About this task:
Leave the pictures out. Return all other data exactly.

────────

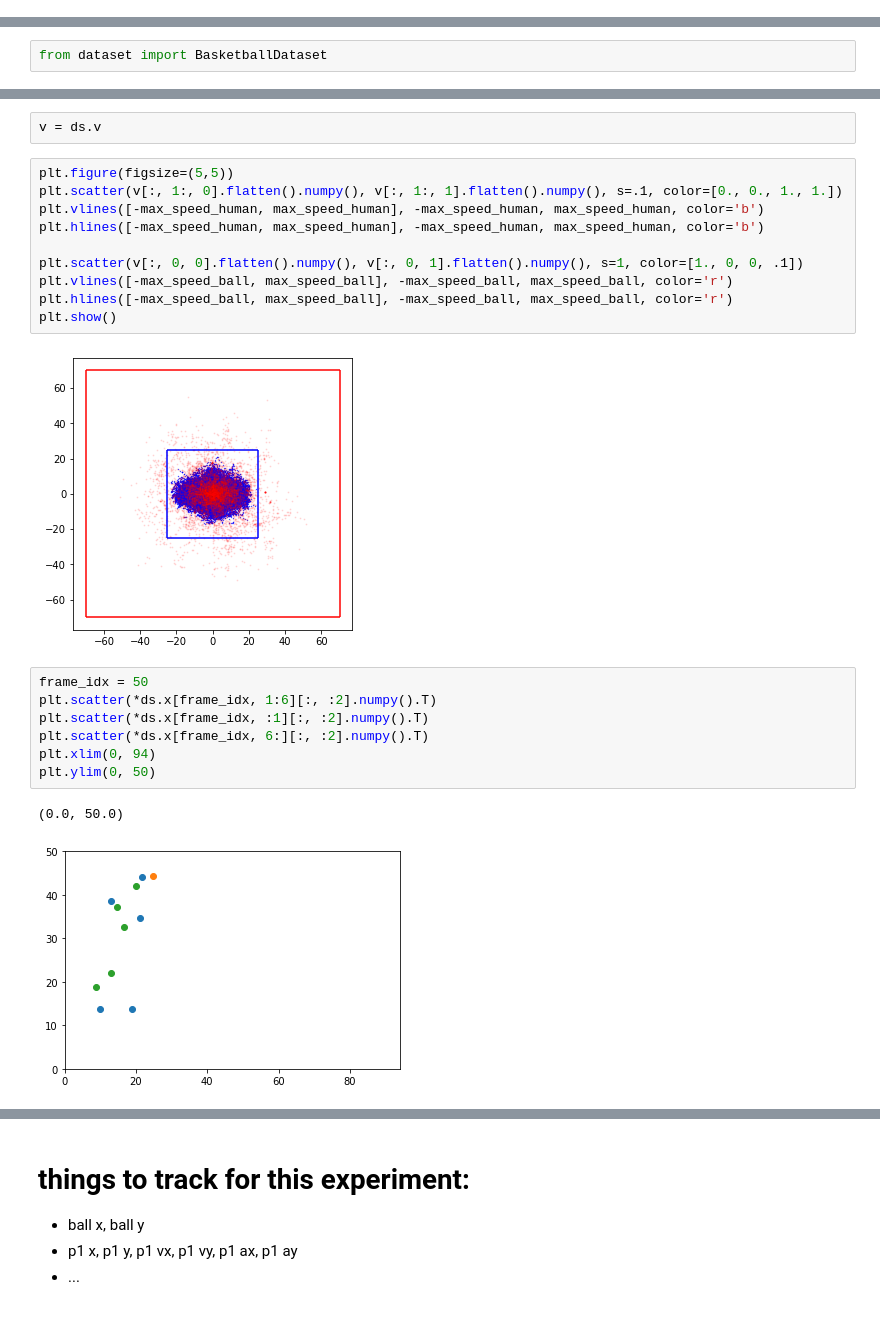
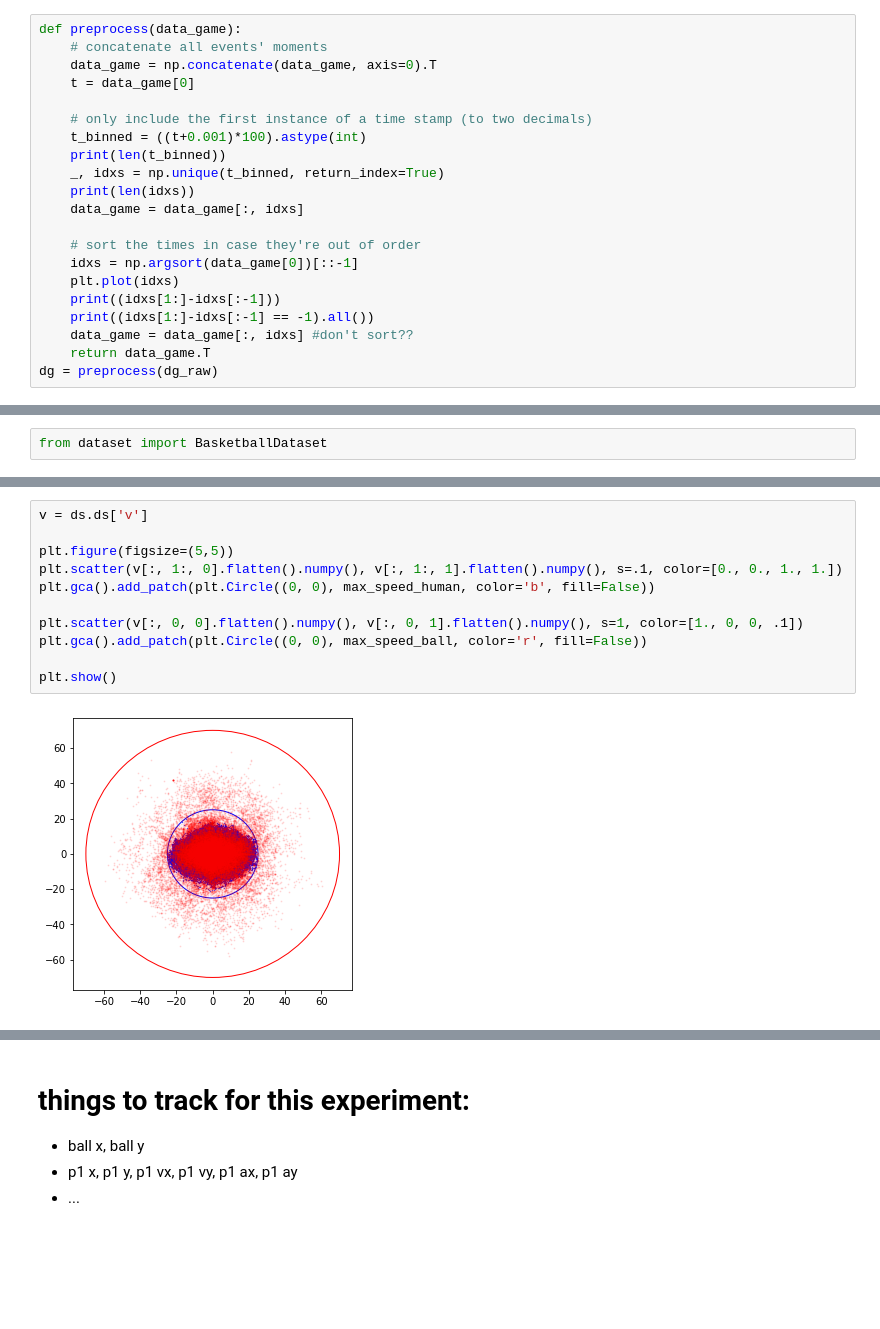
Before and after one commit to akarshkumar0101/basketball-rl, a Jupyter notebook: NBA-Player-Movements-master/testing.ipynb, the cells around one changed output, grey strips where cells are left out. Saved outputs shown, nothing was run; the diff lists cells and outputs as text; blank space fills up the shorter version.

```diff
--- a/NBA-Player-Movements-master/testing.ipynb
+++ b/NBA-Player-Movements-master/testing.ipynb
@@ -60,3 +60,24 @@ import preprocess
 dg_raw = preprocess.load_data_game(game, tqdm=tqdm)
 dg = preprocess.preprocess(dg_raw)
 # list(zip([e.shape for e in dg_raw], [e[:, 2].sum() for e in dg_raw]))
+# %%
+def preprocess(data_game):
+    # concatenate all events' moments
+    data_game = np.concatenate(data_game, axis=0).T
+    t = data_game[0]
+
+    # only include the first instance of a time stamp (to two decimals)
+    t_binned = ((t+0.001)*100).astype(int)
+    print(len(t_binned))
+    _, idxs = np.unique(t_binned, return_index=True)
+    print(len(idxs))
+    data_game = data_game[:, idxs]
+
+    # sort the times in case they're out of order
+    idxs = np.argsort(data_game[0])[::-1]
+    plt.plot(idxs)
+    print((idxs[1:]-idxs[:-1]))
+    print((idxs[1:]-idxs[:-1] == -1).all())
+    data_game = data_game[:, idxs] #don't sort??
+    return data_game.T
+dg = preprocess(dg_raw)
@@ -322,24 +244,13 @@ plt.yscale('log')
-# %%
-v = ds.v
 # %%
+v = ds.ds['v']
+
 plt.figure(figsize=(5,5))
 plt.scatter(v[:, 1:, 0].flatten().numpy(), v[:, 1:, 1].flatten().numpy(), s=.1, color=[0., 0., 1., 1.])
-plt.vlines([-max_speed_human, max_speed_human], -max_speed_human, max_speed_human, color='b')
-plt.hlines([-max_speed_human, max_speed_human], -max_speed_human, max_speed_human, color='b')
+plt.gca().add_patch(plt.Circle((0, 0), max_speed_human, color='b', fill=False))
 
 plt.scatter(v[:, 0, 0].flatten().numpy(), v[:, 0, 1].flatten().numpy(), s=1, color=[1., 0, 0, .1])
-plt.vlines([-max_speed_ball, max_speed_ball], -max_speed_ball, max_speed_ball, color='r')
-plt.hlines([-max_speed_ball, max_speed_ball], -max_speed_ball, max_speed_ball, color='r')
+plt.gca().add_patch(plt.Circle((0, 0), max_speed_ball, color='r', fill=False))
+
 plt.show()
 # %% [output]
-[figure, old version]
+[figure, new version]
-# %%
-frame_idx = 50
-plt.scatter(*ds.x[frame_idx, 1:6][:, :2].numpy().T)
-plt.scatter(*ds.x[frame_idx, :1][:, :2].numpy().T)
-plt.scatter(*ds.x[frame_idx, 6:][:, :2].numpy().T)
-plt.xlim(0, 94)
-plt.ylim(0, 50)
-# %% [output]
-(0.0, 50.0)
-[figure, removed]
```
Also changed, not shown: parts of 54 cells of this notebook, 4 other files.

────────

Response to the task:
Before and after one commit to akarshkumar0101/basketball-rl, a Jupyter notebook: NBA-Player-Movements-master/testing.ipynb, the cells around one changed output, grey strips where cells are left out. Saved outputs shown, nothing was run; the diff lists cells and outputs as text; blank space fills up the shorter version.

```diff
--- a/NBA-Player-Movements-master/testing.ipynb
+++ b/NBA-Player-Movements-master/testing.ipynb
@@ -60,3 +60,24 @@ import preprocess
 dg_raw = preprocess.load_data_game(game, tqdm=tqdm)
 dg = preprocess.preprocess(dg_raw)
 # list(zip([e.shape for e in dg_raw], [e[:, 2].sum() for e in dg_raw]))
+# %%
+def preprocess(data_game):
+    # concatenate all events' moments
+    data_game = np.concatenate(data_game, axis=0).T
+    t = data_game[0]
+
+    # only include the first instance of a time stamp (to two decimals)
+    t_binned = ((t+0.001)*100).astype(int)
+    print(len(t_binned))
+    _, idxs = np.unique(t_binned, return_index=True)
+    print(len(idxs))
+    data_game = data_game[:, idxs]
+
+    # sort the times in case they're out of order
+    idxs = np.argsort(data_game[0])[::-1]
+    plt.plot(idxs)
+    print((idxs[1:]-idxs[:-1]))
+    print((idxs[1:]-idxs[:-1] == -1).all())
+    data_game = data_game[:, idxs] #don't sort??
+    return data_game.T
+dg = preprocess(dg_raw)
@@ -322,24 +244,13 @@ plt.yscale('log')
-# %%
-v = ds.v
 # %%
+v = ds.ds['v']
+
 plt.figure(figsize=(5,5))
 plt.scatter(v[:, 1:, 0].flatten().numpy(), v[:, 1:, 1].flatten().numpy(), s=.1, color=[0., 0., 1., 1.])
-plt.vlines([-max_speed_human, max_speed_human], -max_speed_human, max_speed_human, color='b')
-plt.hlines([-max_speed_human, max_speed_human], -max_speed_human, max_speed_human, color='b')
+plt.gca().add_patch(plt.Circle((0, 0), max_speed_human, color='b', fill=False))
 
 plt.scatter(v[:, 0, 0].flatten().numpy(), v[:, 0, 1].flatten().numpy(), s=1, color=[1., 0, 0, .1])
-plt.vlines([-max_speed_ball, max_speed_ball], -max_speed_ball, max_speed_ball, color='r')
-plt.hlines([-max_speed_ball, max_speed_ball], -max_speed_ball, max_speed_ball, color='r')
+plt.gca().add_patch(plt.Circle((0, 0), max_speed_ball, color='r', fill=False))
+
 plt.show()
 # %% [output]
-[figure, old version]
+[figure, new version]
-# %%
-frame_idx = 50
-plt.scatter(*ds.x[frame_idx, 1:6][:, :2].numpy().T)
-plt.scatter(*ds.x[frame_idx, :1][:, :2].numpy().T)
-plt.scatter(*ds.x[frame_idx, 6:][:, :2].numpy().T)
-plt.xlim(0, 94)
-plt.ylim(0, 50)
-# %% [output]
-(0.0, 50.0)
-[figure, removed]
```
Also changed, not shown: parts of 54 cells of this notebook, 4 other files.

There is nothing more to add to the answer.